The next post in this series will dive a bit deeper into the organization issues involved in nurturing change. In the meantime, here is an unintended consequence of the Apple Watch, an epidemic of HWS (hairy wrist syndrome).


Monthly Recap: Evolution Versus Revolution – More Thoughts on Change

This month marked the end of an era in Acoustics. Dr. Bruel worked right up to the end, celebrating his 100th birthday with over 100 people and attending the March meeting of the Danish Acoustical Society before passing on April 2nd, 2015. He celebrated his 100th birthday with a style and flair that was his trademark throughout his life. “A Great Acoustician is Quiet” is a short post about my personal experience with Dr. Bruel in 1995.

Dr. Bruel truly changed the world through acoustics by developing products ranging from the first commercially practical measurement microphones to advanced ultrasound machines and photo acoustic gas analyzers. During my early years as an instrumentation engineer working at a consulting company, I remember taking apart one of those gas analyzers.
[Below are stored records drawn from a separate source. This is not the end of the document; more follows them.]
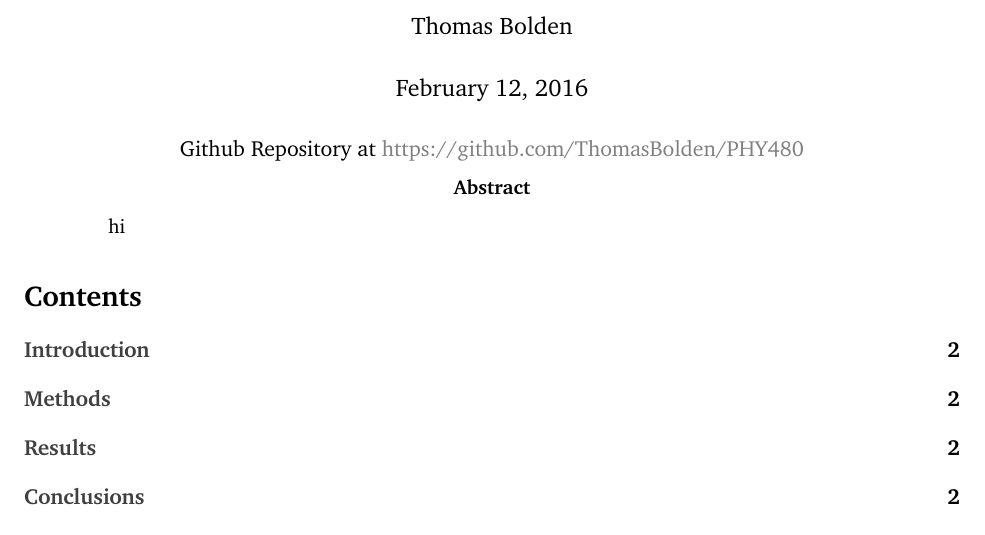
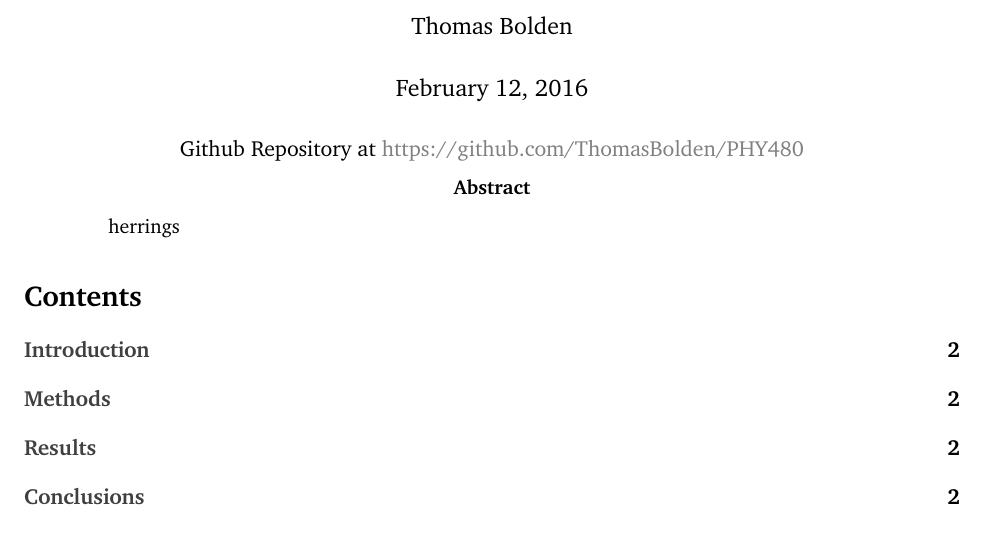
Before and after one commit to ThomasBolden/PHY-480-Spring-2016, a LaTeX paper (Projects/Project 1/Report/project1.tex): part of page 1 of 2, cut so that both start at the same text. Compiled offline with XeLaTeX; a missing font is replaced by an installed copy or a similar font.

Commit message:
edited report

```diff
--- a/Projects/Project 1/Report/project1.tex
+++ b/Projects/Project 1/Report/project1.tex
@@ -58,7 +58,7 @@
 
 \begin{abstract}
 
-    hi
+    herrings
 
 \end{abstract}
 
```
Also changed, not shown: Projects/Project 1/Report/project1.pdf, 4 other files.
Coming from an electrical engineering background, I didn’t know anything about Bruel and Kjaer, but immediately realized that it was a work of art inside with beautifully designed circuit boards, pumps, tubing, and mechanical components. My first thought was either these people are geniuses or they are completely crazy. When I joined Bruel and Kjaer a couple years later, I found out they were a bit of both. One thing I learned during my 15+ years at Bruel and Kjaer was that change through evolution can be more powerful than so-called “market disruptors” which attempt to be more of a revolutionary change. Another company that changed the world was Lockheed Martin and the post, “Learning to Run a Company in One Afternoon,” provides a glimpse into the management philosophy behind the Skunkworks division that created breakthroughs such as the U-2 surveillance aircraft, the SR-71 Blackbird, and the stealth bomber.
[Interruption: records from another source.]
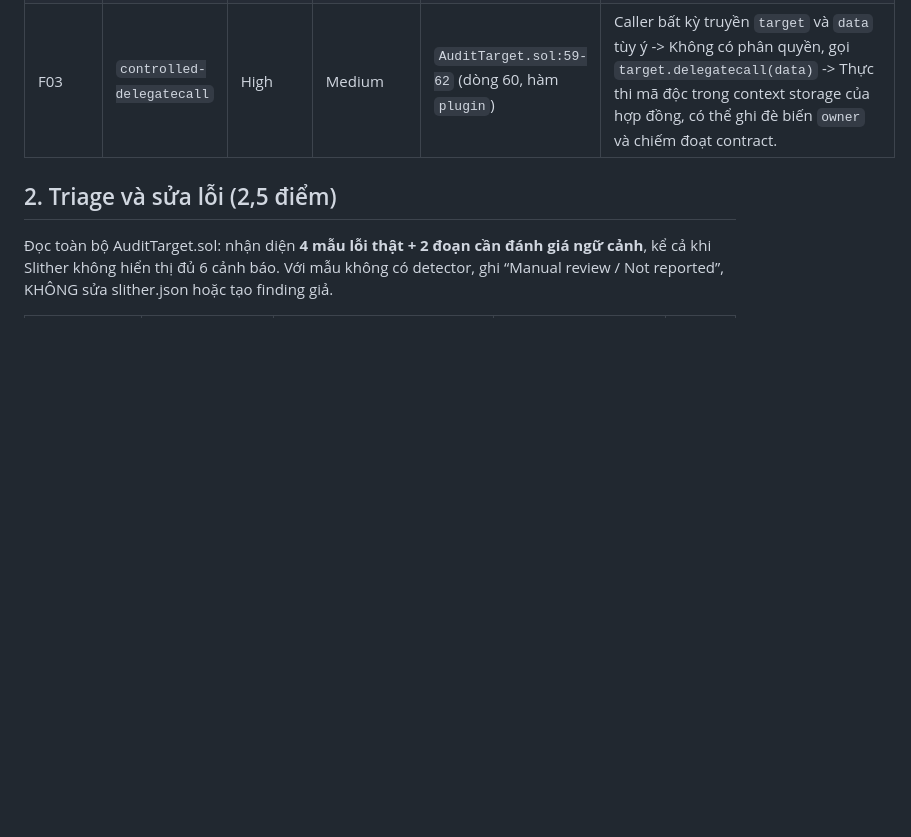
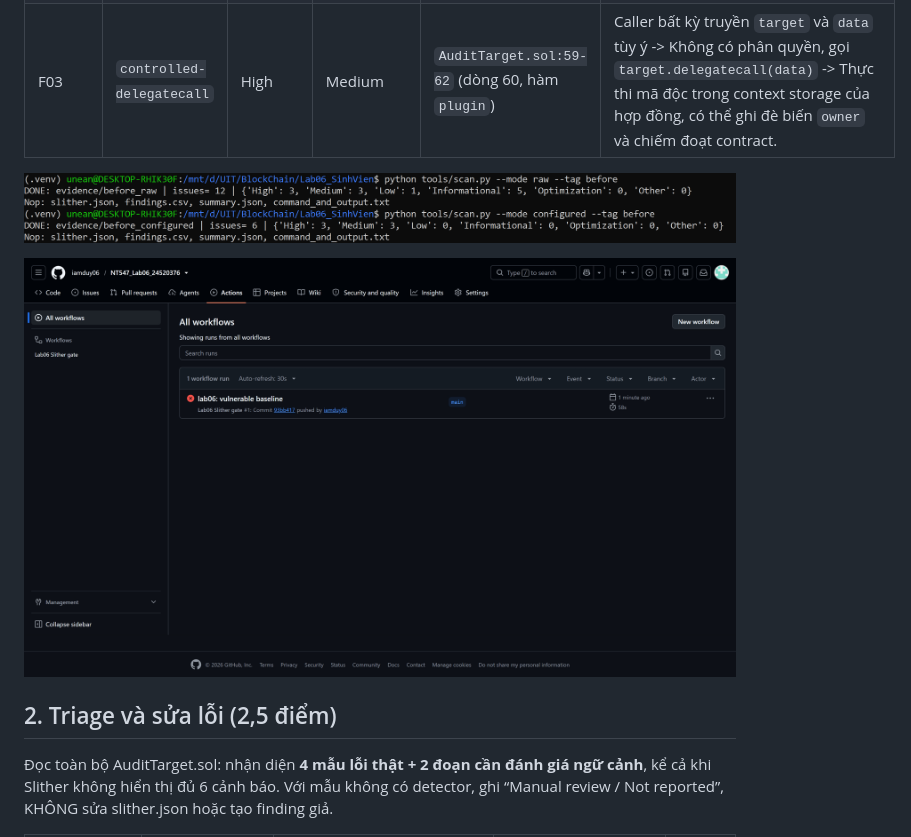
Before and after one commit to iamduy06/NT547_Lab06_24520376, a Markdown page: report/MAU_BAO_CAO.md, the part around the change. GitHub-like rendering; pictures changed too: report/image-1.png (added); blank space fills up the shorter version.

```diff
--- a/report/MAU_BAO_CAO.md
+++ b/report/MAU_BAO_CAO.md
@@ -20,6 +20,10 @@
 | F01 | `suicidal` | High | High | `AuditTarget.sol:44-46` (hàm `closeVault`) | Caller bất kỳ gọi `closeVault()` -> Không có kiểm tra phân quyền, thực thi trực tiếp `selfdestruct(payable(msg.sender))` -> Hợp đồng bị hủy, toàn bộ số dư ETH chuyển cho kẻ tấn công. |
 | F02 | `tx-origin` | Medium | Medium | `AuditTarget.sol:48-52` (dòng 49, hàm `updateOwner`) | Owner bị dụ gọi contract độc hại -> Contract độc hại gọi `updateOwner(hacker)` -> Kiểm tra `tx.origin == owner` thỏa mãn vì Owner là người ký gốc -> Quyền `owner` bị chuyển cho hacker. |
 | F03 | `controlled-delegatecall` | High | Medium | `AuditTarget.sol:59-62` (dòng 60, hàm `plugin`) | Caller bất kỳ truyền `target` và `data` tùy ý -> Không có phân quyền, gọi `target.delegatecall(data)` -> Thực thi mã độc trong context storage của hợp đồng, có thể ghi đè biến `owner` và chiếm đoạt contract. |
+
+![alt text](image.png)
+
+![alt text](image-1.png)
 
 ## 2. Triage và sửa lỗi (2,5 điểm)
 
```
Also changed, not shown: 9 other files.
Of course, today Apple is the primary example of evolutionary change. The post “The Changing World: Part 3 – Walking the Razor’s Edge of Change” uses the Apple Watch as an example of walking the razor’s edge of change. The watch is a major risk, but surprisingly many people in the high tech world see Apple as lagging behind the cutting edge of technology. Android phones have had NFC payments (Apple Pay) and the equivalent of the Apple Watch for years. However, these products have not gained popular acceptance. Google has even tried the revolutionary approach with Google Glass and the backlash was severe. People wearing Google Glass began to be called Glass-holes. An upcoming post will explore how it is possible for “the cutting edge” can be such a relative concept.

Other topics this month included DEWESoft’s excellent free training resource called “PRO Training,” the surprisingly popular “Creativity, John Cleese, and Taylor Swift,” and the hopefully humorous “Wardley’s Scale of Corporate Desperation.” If you are hearing “culture eats strategy for breakfast” around the office, you might want to polish your resume. Finally, as monthly recap bonus, National Instruments is in the middle of a webinar series on “Sensor Measurement Fundamentals.” Some of them sound like a marketing person reading from a script, but if you can live with that, the material itself is excellent.

As always, feel free to send ideas on topics of interest. Research interests, niche technology sales and marketing problems, training, and social media questions are all welcome suggestions for future posts.